  1. brian miller says:

    this is a beautifula nd real post…i am working with a team creating pathways for people in our church that desire to to adopt…if it is ok with you i will share this with them…

  2. Renee says:

    Aloha, as someone who was adopted almost 58 yrs ago… {geez, how time flies} the best thing my parents did was to tell me ALL the time that I was chosen. Never once did I feel “less than” the other kids, those who tried to tease me that I didn’t have real parents. Blessings on your journey.

  3. i love this. it’s so… human. 🙂

  4. sarahdaisy says:

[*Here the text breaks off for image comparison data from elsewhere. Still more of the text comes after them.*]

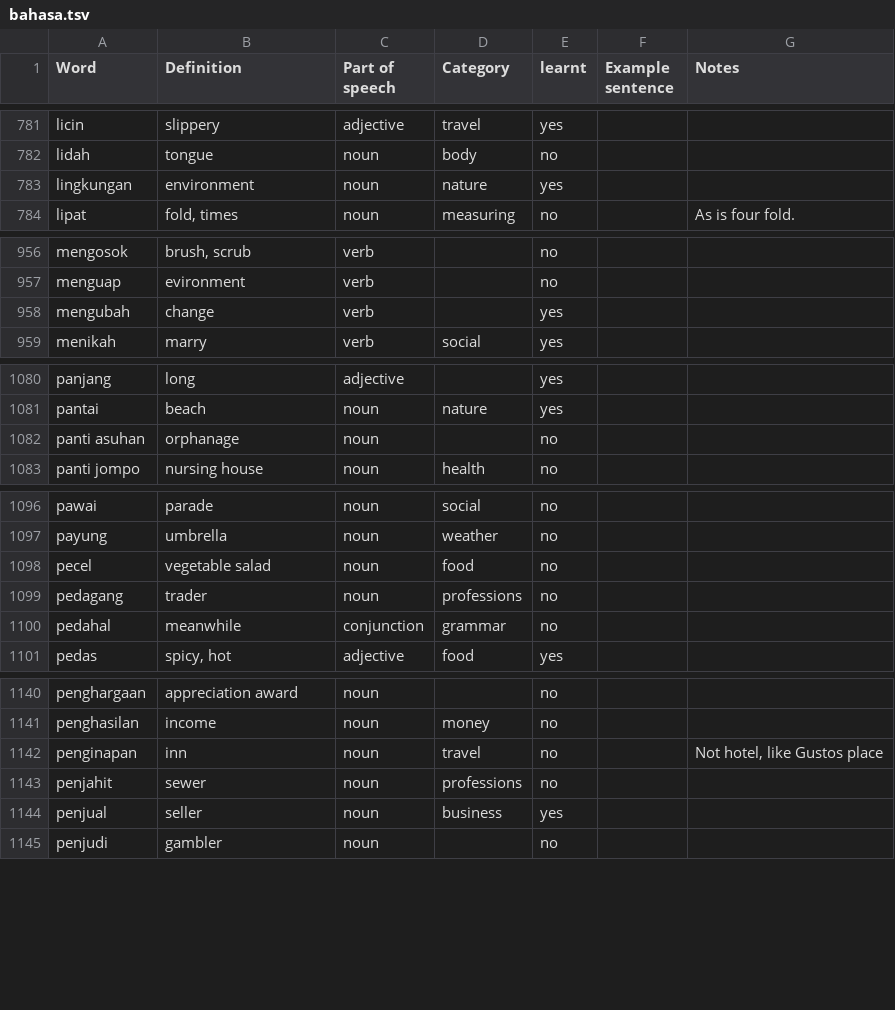
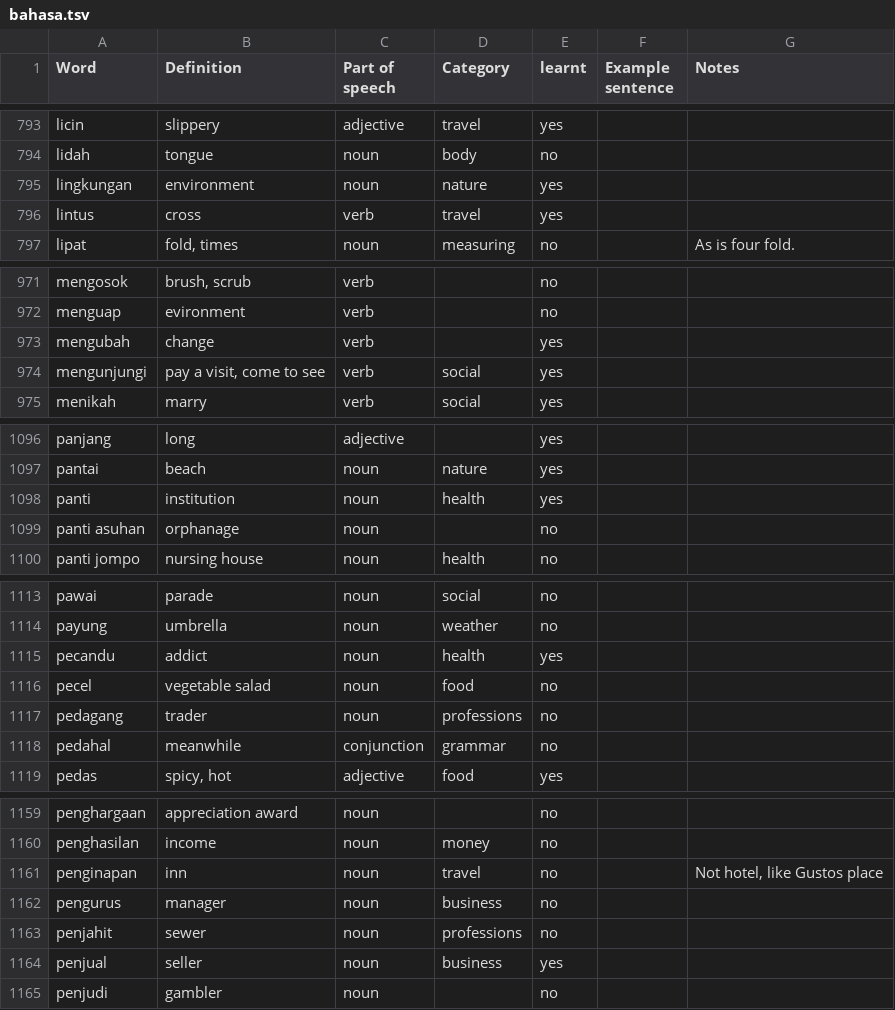
Before and after one commit to DangarStu/indonesian, a TSV file: dict/bahasa.tsv, drawn as a sheet; only a part is shown, gaps mark what is left out; the diff covers the shown part only; the diff names each change by its address in the sheet, - before the commit and + after, or states it on an @@ line.

```diff
--- a/dict/bahasa.tsv
+++ b/dict/bahasa.tsv
+row 796: lintus | cross | verb | travel | yes
+row 974: mengunjungi | pay a visit, come to see | verb | social | yes
+row 1098: panti | institution | noun | health | yes
+row 1115: pecandu | addict | noun | health | yes
+row 1162: pengurus | manager | noun | business | no
```
Also changed, not shown: 27 added rows, 3 removed rows and 30 edited cells elsewhere in this file.
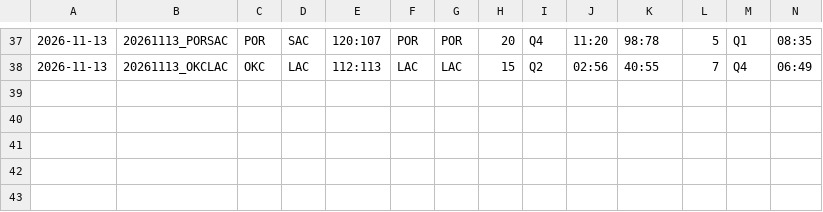
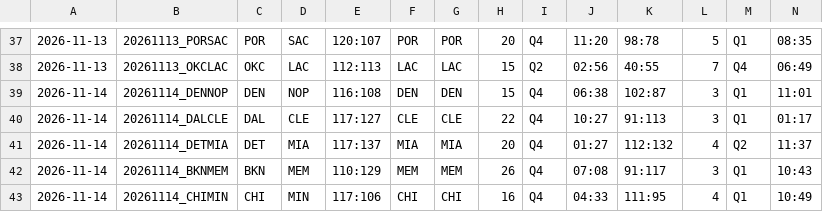
Before and after one commit to 2023baracuda-ctrl/nba-stats, a CSV file: nba.csv, drawn as a sheet; only a part is shown, gaps mark what is left out; rows hold the shown columns only; the diff names each change by its address in the sheet, - before the commit and + after, or states it on an @@ line.

```diff
--- a/nba.csv
+++ b/nba.csv
+row 39: 2026-11-14 | 20261114_DENNOP | DEN | NOP | 116:108 | DEN | DEN | 15 | Q4 | 06:38 | 102:87 | 3 | Q1 | 11:01
+row 40: 2026-11-14 | 20261114_DALCLE | DAL | CLE | 117:127 | CLE | CLE | 22 | Q4 | 10:27 | 91:113 | 3 | Q1 | 01:17
+row 41: 2026-11-14 | 20261114_DETMIA | DET | MIA | 117:137 | MIA | MIA | 20 | Q4 | 01:27 | 112:132 | 4 | Q2 | 11:37
+row 42: 2026-11-14 | 20261114_BKNMEM | BKN | MEM | 110:129 | MEM | MEM | 26 | Q4 | 07:08 | 91:117 | 3 | Q1 | 10:43
+row 43: 2026-11-14 | 20261114_CHIMIN | CHI | MIN | 117:106 | CHI | CHI | 16 | Q4 | 04:33 | 111:95 | 4 | Q1 | 10:49
```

    Kim, I found your blog through Rachel Held Evans’ blog and I’m so glad I did!! My husband and I are just a couple of months away from our new daughters, ages 2 and 4, coming home. We are so excited to be adopting at last. It’s been a long journey through infertility treatments, one failed adoption, and being foster parents to get us where we are today. I love reading your Honestly posts. I can’t wait to be mommy to my daughters, but I’m kinda scared too. Thank you for writing honestly about your experience and sharing the reality of life as an adoptive mom with us. THANK YOU!!!!

    • Sarah, I’m so glad you stopped by! How amazing and exciting and incredible about your adoptions — I wish you the very best. The most important thing is to just be honest. All the time. About everything. Not with everyONE, but find someone you trust and let them have it. I’m sure you know this, but I needed someone to give me permission. I’ve learned a lot about expectations and trust through my adoption experiences.

      I hope you’ll come back and join in the conversation when you can. So fun to connect.

  5. Amelia says:

    I love this post! Thank you for your honesty!!! I actually imagine our day with serious trepidation. I think I need a few more doses of excitement and a few less of fear. But I appreciate how you articulate the reality of the day–fear and joy and confusion.